• REQUIRED ACTION
Only the text carries over: repeat the records exactly and drop the images.

[MATERIAL TO PROCESS — start]

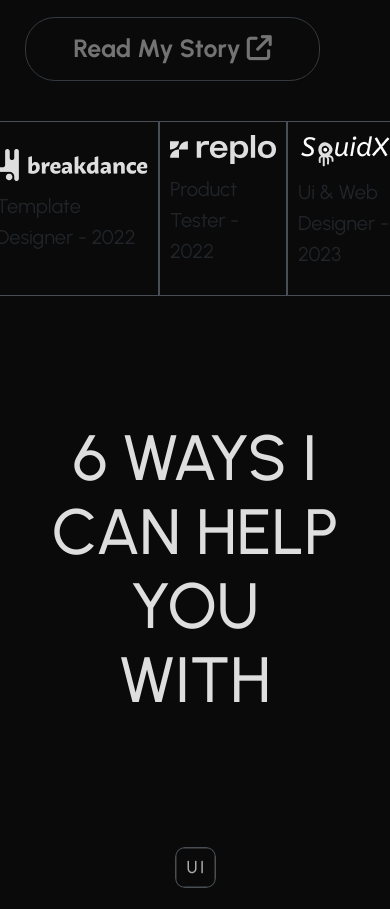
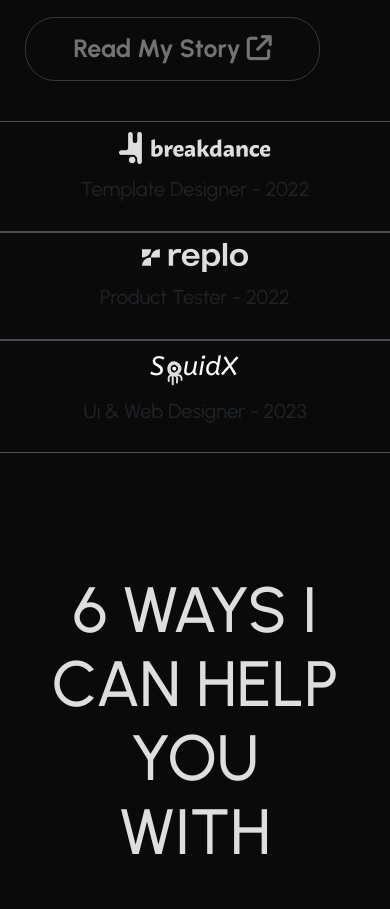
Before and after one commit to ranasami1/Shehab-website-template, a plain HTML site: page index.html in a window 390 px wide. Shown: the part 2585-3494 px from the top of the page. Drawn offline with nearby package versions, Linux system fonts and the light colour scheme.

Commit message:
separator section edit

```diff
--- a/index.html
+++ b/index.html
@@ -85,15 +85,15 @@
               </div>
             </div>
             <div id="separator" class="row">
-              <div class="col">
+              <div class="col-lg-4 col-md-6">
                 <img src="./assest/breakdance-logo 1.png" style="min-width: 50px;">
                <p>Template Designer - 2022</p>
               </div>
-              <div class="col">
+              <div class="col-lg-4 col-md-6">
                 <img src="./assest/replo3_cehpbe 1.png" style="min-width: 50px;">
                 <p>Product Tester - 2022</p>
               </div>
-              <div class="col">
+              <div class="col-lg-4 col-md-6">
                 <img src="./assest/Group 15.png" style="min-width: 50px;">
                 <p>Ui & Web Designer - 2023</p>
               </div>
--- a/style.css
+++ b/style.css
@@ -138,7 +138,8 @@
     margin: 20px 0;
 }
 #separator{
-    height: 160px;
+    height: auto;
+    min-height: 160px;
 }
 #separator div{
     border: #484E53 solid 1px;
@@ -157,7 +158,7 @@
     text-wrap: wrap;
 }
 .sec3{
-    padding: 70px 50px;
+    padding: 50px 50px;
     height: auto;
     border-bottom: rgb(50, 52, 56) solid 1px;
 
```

[MATERIAL TO PROCESS — finish]

• WRITTEN RESPONSE
Before and after one commit to ranasami1/Shehab-website-template, a plain HTML site: page index.html in a window 390 px wide. Shown: the part 2585-3494 px from the top of the page. Drawn offline with nearby package versions, Linux system fonts and the light colour scheme.

Commit message:
separator section edit

```diff
--- a/index.html
+++ b/index.html
@@ -85,15 +85,15 @@
               </div>
             </div>
             <div id="separator" class="row">
-              <div class="col">
+              <div class="col-lg-4 col-md-6">
                 <img src="./assest/breakdance-logo 1.png" style="min-width: 50px;">
                <p>Template Designer - 2022</p>
               </div>
-              <div class="col">
+              <div class="col-lg-4 col-md-6">
                 <img src="./assest/replo3_cehpbe 1.png" style="min-width: 50px;">
                 <p>Product Tester - 2022</p>
               </div>
-              <div class="col">
+              <div class="col-lg-4 col-md-6">
                 <img src="./assest/Group 15.png" style="min-width: 50px;">
                 <p>Ui & Web Designer - 2023</p>
               </div>
--- a/style.css
+++ b/style.css
@@ -138,7 +138,8 @@
     margin: 20px 0;
 }
 #separator{
-    height: 160px;
+    height: auto;
+    min-height: 160px;
 }
 #separator div{
     border: #484E53 solid 1px;
@@ -157,7 +158,7 @@
     text-wrap: wrap;
 }
 .sec3{
-    padding: 70px 50px;
+    padding: 50px 50px;
     height: auto;
     border-bottom: rgb(50, 52, 56) solid 1px;
 
```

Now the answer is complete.